- larger temp gradient

20

- air circulated by fan
- T can be higher and time is shorter (135C for 4h)
- temp differential not greater than 1C
- no condensation of vapour due to fan

- forced air oven

21

disadvantages of forced air oven?

- possibility of lipid oxidation

22

chamber that has a built in balance to monitor weight as the sample is treated with specified microwave energy and time

microwave oven

23

chamber that adjusts pressure surrounding liquid to equal the vapor pressure of the liquid; temp rang (95-102C or 60-70C for high sugar)

vacuum oven

24

what are the 3 components of a vacuum oven?

vacuum oven, drying agents, vacuum pump

25

list 4 common drying agents for vacuum oven

- anhydrous CaCl2 (safest)
- anhydrous SO3
- phosphorus pentoxide P2O5
- concentrated H2SO4 (most effective)

26

advantages of vacuum oven?

- reduction in lost volatiles
- less effect on degradation
- faster

27

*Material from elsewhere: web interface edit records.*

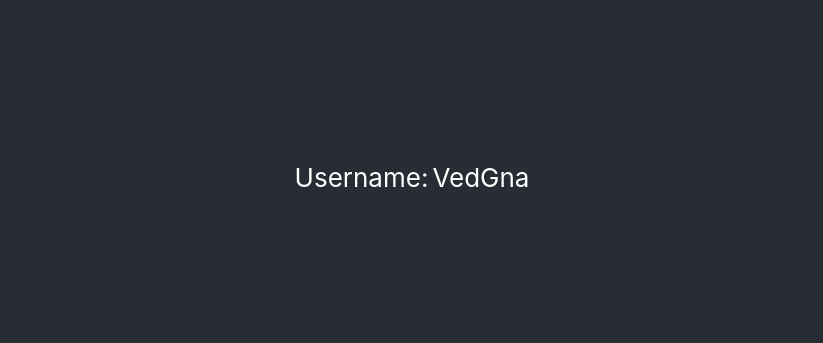
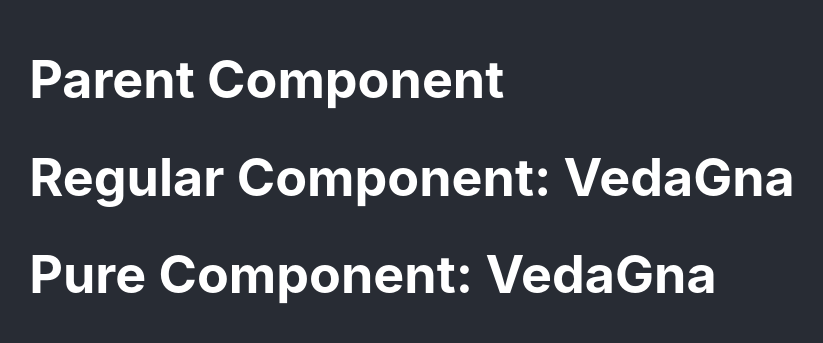
Before and after one commit to renuyarasu/codevolution, a React (Create React App) app: page / in a window 1280 px wide. Shown: the part 223-566 px from the top of the page, without its empty margins (228-1051 px from the left). Built offline with nearby package versions, Linux system fonts and the light colour scheme.

Commit message:
Pure Components vs Regular Component

```diff
--- a/src/App.js
+++ b/src/App.js
@@ -1,11 +1,11 @@
 import './App.css';
-import Table from './components/Table';
+import ParentComp from './components/ParentComp';
 
 function App() {
     return (
         <div className="App">
             <header className="App-header">
-              <Table/>
+              <ParentComp/>
             </header>
         </div>
     );
--- a/src/components/Columns.js
+++ /dev/null
@@ -1,12 +0,0 @@
-import React from 'react'
-
-function Columns() {
-    return (
-        <>
-            <td>Username:</td>
-            <td>VedGna</td>
-        </>
-    )
-}
-
-export default Columns
--- /dev/null
+++ b/src/components/ParentComp.js
@@ -0,0 +1,32 @@
+import React, { Component } from 'react'
+import PureComp from './PureComp'
+import RegComp from './RegComp'
+
+class ParentComp extends Component {
+    constructor(props) {
+        super(props)
+
+        this.state = {
+            name: 'VedaGna'
+        }
+    }
+    componentDidMount() {
+        setInterval(() => {
+            this.setState({
+                name: 'VedaGna'
+            })
+        }, 2000)
+    }
+    render() {
+        console.log('****** | Parent Component Render | ******');
+        return (
+            <div>
+                <h1>Parent Component</h1>
+                <RegComp name={this.state.name} />
+                <PureComp name={this.state.name} />
+            </div>
+        )
+    }
+}
+
+export default ParentComp
--- /dev/null
+++ b/src/components/PureComp.js
@@ -0,0 +1,14 @@
+import React, { PureComponent } from 'react'
+
+class PureComp extends PureComponent {
+    render() {
+        console.log('| Pure Component Render |');
+        return (
+            <div>
+               <h1>Pure Component: {this.props.name}</h1>
+            </div>
+        )
+    }
+}
+
+export default PureComp
--- /dev/null
+++ b/src/components/RegComp.js
@@ -0,0 +1,14 @@
+import React, { Component } from 'react'
+
+class RegComp extends Component {
+    render() {
+        console.log('| Regular Component Render |');
+        return (
+            <div>
+                <h1>Regular Component: {this.props.name}</h1>
+            </div>
+        )
+    }
+}
+
+export default RegComp
--- a/src/components/Table.js
+++ /dev/null
@@ -1,14 +0,0 @@
-import React from 'react'
-import Columns from './Columns'
-
-function Table() {
-    return (
-        <table>
-            <tbody>
-                <tr><Columns/></tr>
-            </tbody>
-        </table>
-    )
-}
-
-export default Table
```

factors affecting oven drying methods:

- temp
- time
- particle size

28

describe IR drying

- not approved by AOAC
- IR rays dry sample
- short drying time (10-25 min)
- heat of lamp is 1730-2230C

29

describe rapid moisture analyzer tech

- uses halogen or ceramic heater
- detects moisture levels from 50ppm to 99% using sample weights of 150mg-40mg
- usual temp 25-275C
- instrument equipped with digital abalance

30

describe thermogravimetric analysis

- mass continuously measured as heated at controlled rate/CA
- N used to avoid oxidation and mass gain
- can use higher temps so can measure decomposition, weight %ash